DTCC: In the News

Chicago Tribune
June 4, 2009

PHARMACISTS SAY: Pharmacists want to be paid more to better manage patients’ care
By helping patients make better choices, pharmacists say they can help save billions

By Bruce Japsen

Drugstore giant Walgreen Co.'s chief executive, Greg Wasson, would like to have his army of "coaches" taking on a greater role for President Barack Obama should the White House and Congress come together to expand health-insurance coverage to the nation's uninsured.

With more than 25,000 pharmacists at Walgreens stores alone, the chief executive of the nation's largest pharmacy chain sees his company's efforts go beyond just filling prescriptions as part of a solution he calls medication therapy management.

By helping patients stick to taking their medications and making better and more cost-effective choices, Wasson believes the country's pharmacists could help save billions of dollars in medical-care costs.
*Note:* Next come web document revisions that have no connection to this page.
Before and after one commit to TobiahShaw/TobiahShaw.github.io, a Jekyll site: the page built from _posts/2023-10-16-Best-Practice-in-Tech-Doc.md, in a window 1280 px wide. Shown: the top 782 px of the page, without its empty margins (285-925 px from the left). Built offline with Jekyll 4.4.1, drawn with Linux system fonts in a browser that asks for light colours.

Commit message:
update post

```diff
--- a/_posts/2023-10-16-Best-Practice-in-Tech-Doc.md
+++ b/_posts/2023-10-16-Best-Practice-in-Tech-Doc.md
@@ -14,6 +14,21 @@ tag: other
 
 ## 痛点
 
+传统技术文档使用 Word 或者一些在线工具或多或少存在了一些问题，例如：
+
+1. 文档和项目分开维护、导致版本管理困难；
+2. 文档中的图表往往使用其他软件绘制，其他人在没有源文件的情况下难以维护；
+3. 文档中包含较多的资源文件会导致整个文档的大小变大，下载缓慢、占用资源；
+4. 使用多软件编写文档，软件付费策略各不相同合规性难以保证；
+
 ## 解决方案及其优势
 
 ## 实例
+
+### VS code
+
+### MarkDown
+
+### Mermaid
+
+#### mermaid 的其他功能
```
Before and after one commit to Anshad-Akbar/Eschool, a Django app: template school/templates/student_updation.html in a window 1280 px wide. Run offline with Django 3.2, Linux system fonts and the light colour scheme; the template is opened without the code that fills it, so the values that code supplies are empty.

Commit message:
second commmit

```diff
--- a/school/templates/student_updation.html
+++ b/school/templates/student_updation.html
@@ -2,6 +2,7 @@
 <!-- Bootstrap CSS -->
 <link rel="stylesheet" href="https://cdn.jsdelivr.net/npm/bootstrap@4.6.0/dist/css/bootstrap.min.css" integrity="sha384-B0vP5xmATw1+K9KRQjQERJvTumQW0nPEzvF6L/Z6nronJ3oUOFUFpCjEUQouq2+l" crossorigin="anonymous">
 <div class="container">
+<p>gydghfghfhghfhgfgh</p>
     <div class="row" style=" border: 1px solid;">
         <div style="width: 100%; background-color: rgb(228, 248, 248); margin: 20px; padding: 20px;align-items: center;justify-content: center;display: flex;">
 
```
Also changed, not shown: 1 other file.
That money could be used to provide benefits to more people. 

When patients don't take their medications, they can become sicker. It's not uncommon to see them wind up in the hospital, emergency room or in need of a surgery that costs thousands of dollars. 
"Fifty percent of patients are non-compliant with their medications after the first four or five months," Wasson said. "That costs the health-care system."

To make medication therapy management work, Wasson said, pharmacies would need to be paid more. Drugstores have long complained about the fees they are paid to dispense drugs, typically from $2 to $4 per dispensed prescription; Walgreens says costs are more than $10 per prescription. 

Payments to pharmacies also would need to include the time to provide patient consultations, plus wellness advice and other tips.

Neither Walgreens nor lobbyists for the pharmacy industry are providing specifics on how much drugstores would need. But getting pharmacists more involved has shown to be successful on a small scale. The Midwest Business Group on Health launched a pilot program in 2007 in which pharmacists helped four Chicago employers lower costs for workers with diabetes by more than $1,400 per employee in one year.

The Illinois Pharmacists Association trained about 200 pharmacists to coach diabetics in the program to "enable patients to reach individual goals for medication compliance, fitness and weight management," the Midwest Business Group's program description says.

Direct and indirect costs of diabetes to the U.S. health-care system are more than $130 billion a year and include emergency room visits, hospital stays and absenteeism, the Chicago group said, citing national studies. Given diabetics are on many more medications than the average person who takes drugs, Wasson sees his army of pharmacists being able to rein in costs through medication therapy management across a broad spectrum of ailments and diseases.

"Pharmacists can play a key role," Wasson said. "Pharmacists are the most accessible health-care provider and one of the most trusted professionals next to nurses.